Ahi (Yellowfin Tuna) are readily available, great to eat, and fun challenge to reel-in, making them one of the most popular fish to catch in Hawaiian waters. They grow to full size in 5 to 6 years and are fast in the water. Yellowfin tuna are usually divided into two groups: Ahi are typically the larger yellowfin and over 100 lbs., while the smaller yellowfin under 100 lbs. are called Shibi.  The larger ahi will more likely to have a higher fat content compared to smaller shibi but both are excellent for eating raw, seared or broiled. (If you’ve ever tried local Hawaii poke, you’ll know what we mean!)

Yellowfin Tuna are easily identified by their bright yellow finlets along the spines; their flesh ranges from pink to deep red, depending the size of the fish.

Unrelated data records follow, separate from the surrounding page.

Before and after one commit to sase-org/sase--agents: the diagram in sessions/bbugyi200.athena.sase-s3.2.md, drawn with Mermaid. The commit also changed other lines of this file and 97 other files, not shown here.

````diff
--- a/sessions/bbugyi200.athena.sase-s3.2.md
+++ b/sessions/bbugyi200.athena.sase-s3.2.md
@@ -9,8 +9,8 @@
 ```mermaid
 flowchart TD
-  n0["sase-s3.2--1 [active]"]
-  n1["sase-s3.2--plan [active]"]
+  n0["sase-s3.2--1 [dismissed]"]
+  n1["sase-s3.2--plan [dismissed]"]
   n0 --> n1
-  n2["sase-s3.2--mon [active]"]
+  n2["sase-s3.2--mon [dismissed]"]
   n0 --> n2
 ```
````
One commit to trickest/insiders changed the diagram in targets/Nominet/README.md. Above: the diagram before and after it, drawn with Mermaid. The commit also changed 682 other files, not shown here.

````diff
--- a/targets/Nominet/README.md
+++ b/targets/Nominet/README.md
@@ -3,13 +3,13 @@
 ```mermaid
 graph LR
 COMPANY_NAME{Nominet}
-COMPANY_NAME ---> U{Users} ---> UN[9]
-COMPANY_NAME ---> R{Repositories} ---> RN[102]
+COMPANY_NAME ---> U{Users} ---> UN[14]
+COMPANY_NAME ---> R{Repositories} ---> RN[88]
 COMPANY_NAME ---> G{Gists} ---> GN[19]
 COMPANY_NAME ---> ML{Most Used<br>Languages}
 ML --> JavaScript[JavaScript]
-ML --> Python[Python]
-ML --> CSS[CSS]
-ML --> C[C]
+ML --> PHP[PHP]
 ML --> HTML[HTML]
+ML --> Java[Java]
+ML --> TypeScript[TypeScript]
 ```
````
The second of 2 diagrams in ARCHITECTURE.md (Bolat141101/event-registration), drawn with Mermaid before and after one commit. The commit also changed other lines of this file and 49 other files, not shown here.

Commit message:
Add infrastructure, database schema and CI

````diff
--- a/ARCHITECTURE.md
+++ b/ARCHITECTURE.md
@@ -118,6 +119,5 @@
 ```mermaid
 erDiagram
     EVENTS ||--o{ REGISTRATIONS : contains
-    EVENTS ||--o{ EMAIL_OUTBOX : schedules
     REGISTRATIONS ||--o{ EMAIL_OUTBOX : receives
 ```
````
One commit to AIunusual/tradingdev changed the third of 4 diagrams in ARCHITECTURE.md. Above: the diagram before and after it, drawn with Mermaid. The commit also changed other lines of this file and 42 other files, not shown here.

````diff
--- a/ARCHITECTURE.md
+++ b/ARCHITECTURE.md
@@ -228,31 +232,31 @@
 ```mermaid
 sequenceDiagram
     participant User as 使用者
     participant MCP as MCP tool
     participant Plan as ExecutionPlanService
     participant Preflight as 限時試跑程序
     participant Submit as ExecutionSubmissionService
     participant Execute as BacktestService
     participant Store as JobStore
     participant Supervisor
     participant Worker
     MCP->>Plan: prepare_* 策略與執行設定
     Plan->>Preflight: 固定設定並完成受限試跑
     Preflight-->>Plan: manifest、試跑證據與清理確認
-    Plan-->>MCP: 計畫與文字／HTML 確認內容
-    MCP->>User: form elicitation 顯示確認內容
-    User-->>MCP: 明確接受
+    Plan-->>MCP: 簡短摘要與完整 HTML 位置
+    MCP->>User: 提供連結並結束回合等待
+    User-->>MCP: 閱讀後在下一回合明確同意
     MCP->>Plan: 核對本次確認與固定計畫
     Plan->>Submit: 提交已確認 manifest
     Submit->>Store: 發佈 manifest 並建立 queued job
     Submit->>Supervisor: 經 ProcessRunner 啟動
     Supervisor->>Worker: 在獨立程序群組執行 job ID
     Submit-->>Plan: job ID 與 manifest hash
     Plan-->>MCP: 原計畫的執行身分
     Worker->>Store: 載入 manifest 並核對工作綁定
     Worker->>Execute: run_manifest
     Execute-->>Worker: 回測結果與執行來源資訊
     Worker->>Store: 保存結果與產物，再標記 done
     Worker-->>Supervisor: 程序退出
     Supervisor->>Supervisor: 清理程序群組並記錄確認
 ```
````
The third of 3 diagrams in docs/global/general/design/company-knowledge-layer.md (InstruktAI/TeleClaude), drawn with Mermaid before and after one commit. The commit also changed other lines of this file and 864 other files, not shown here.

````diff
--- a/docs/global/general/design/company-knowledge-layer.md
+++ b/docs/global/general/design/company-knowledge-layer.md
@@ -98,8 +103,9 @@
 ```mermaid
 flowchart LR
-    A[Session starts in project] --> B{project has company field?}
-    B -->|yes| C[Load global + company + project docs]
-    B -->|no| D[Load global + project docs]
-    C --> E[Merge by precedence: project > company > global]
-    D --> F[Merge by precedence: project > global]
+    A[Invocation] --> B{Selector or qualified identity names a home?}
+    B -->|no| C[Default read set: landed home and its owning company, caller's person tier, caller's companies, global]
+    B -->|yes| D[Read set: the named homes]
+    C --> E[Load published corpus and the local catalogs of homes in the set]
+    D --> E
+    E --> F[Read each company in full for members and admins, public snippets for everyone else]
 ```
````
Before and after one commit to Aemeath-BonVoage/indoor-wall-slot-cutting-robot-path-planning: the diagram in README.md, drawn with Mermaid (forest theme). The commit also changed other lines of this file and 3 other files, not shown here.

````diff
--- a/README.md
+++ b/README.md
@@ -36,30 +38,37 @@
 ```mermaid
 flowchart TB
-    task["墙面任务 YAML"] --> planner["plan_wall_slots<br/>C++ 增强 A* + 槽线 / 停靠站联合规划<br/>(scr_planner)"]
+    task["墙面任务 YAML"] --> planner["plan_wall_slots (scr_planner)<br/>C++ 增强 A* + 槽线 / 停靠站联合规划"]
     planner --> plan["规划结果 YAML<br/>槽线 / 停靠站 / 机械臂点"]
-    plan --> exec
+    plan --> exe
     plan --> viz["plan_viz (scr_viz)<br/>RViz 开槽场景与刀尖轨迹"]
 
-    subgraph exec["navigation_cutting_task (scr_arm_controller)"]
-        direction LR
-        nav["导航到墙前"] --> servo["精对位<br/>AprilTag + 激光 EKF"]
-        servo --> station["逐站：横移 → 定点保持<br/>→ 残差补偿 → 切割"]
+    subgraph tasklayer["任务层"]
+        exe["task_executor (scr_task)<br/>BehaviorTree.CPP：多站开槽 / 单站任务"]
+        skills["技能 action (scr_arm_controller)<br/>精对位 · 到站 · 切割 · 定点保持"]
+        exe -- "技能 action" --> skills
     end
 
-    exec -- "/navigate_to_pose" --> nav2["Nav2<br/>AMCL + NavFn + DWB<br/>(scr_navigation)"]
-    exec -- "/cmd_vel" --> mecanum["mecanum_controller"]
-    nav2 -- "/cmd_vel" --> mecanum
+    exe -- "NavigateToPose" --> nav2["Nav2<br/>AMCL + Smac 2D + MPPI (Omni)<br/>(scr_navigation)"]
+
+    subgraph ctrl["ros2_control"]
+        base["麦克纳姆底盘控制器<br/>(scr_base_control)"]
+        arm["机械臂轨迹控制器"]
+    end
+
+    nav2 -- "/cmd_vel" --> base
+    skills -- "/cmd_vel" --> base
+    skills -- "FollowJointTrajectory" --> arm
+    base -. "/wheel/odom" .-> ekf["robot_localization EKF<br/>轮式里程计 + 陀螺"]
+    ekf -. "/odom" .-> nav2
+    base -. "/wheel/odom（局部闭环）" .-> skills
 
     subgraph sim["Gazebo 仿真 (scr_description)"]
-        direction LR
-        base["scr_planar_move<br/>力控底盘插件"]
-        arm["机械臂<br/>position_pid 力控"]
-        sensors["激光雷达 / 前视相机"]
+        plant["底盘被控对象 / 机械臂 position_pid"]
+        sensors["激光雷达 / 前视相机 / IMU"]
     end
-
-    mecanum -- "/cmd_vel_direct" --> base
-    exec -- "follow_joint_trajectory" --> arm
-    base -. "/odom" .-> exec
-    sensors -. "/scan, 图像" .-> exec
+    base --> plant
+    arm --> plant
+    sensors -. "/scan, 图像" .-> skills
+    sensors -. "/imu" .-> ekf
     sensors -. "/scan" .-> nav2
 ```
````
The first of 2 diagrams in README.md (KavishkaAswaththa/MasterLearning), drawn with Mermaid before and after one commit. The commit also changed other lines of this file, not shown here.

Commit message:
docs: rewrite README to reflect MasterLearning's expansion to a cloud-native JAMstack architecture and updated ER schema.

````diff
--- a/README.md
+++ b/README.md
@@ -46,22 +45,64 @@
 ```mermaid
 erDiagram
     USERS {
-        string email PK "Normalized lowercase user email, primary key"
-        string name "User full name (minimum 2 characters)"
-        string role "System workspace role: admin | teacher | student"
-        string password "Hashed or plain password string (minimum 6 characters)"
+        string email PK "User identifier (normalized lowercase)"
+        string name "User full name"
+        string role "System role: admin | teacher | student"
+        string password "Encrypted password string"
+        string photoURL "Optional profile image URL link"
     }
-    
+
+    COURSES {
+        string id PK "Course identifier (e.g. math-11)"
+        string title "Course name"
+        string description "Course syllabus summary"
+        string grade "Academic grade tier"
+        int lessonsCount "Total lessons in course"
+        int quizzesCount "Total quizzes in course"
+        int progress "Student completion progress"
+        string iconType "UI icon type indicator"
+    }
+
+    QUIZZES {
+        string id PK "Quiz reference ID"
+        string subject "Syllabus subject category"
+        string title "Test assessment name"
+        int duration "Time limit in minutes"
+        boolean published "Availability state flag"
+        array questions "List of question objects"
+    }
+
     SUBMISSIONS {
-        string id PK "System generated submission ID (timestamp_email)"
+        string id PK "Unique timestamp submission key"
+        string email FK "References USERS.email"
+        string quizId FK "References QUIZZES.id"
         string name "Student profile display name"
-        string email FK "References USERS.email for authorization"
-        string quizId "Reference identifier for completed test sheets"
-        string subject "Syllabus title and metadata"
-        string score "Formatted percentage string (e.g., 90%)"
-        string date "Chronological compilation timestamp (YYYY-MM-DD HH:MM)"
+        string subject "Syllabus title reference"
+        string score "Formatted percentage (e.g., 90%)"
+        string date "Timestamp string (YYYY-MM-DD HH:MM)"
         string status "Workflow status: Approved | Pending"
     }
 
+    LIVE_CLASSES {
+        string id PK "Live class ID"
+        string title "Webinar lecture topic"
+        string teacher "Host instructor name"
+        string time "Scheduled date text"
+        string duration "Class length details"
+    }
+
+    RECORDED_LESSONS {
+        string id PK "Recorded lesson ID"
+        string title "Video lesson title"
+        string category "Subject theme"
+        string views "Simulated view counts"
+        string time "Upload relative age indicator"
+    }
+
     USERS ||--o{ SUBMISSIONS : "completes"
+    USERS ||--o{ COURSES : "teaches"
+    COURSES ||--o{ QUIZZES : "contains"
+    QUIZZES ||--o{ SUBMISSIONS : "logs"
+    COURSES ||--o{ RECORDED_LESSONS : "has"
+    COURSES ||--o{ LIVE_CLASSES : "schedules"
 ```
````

Shibi are always found in schools, while ahi are only sometimes found in schools.

Hawaii’s record for the largest Yellowfin Tuna is 325 lbs. set by Joey Cabell on July 13, 1990 on Lana’i.

Skipjack Tuna aka Aku (Katsuwonus pelamis)

Picture of Skipjack Tuna - Aku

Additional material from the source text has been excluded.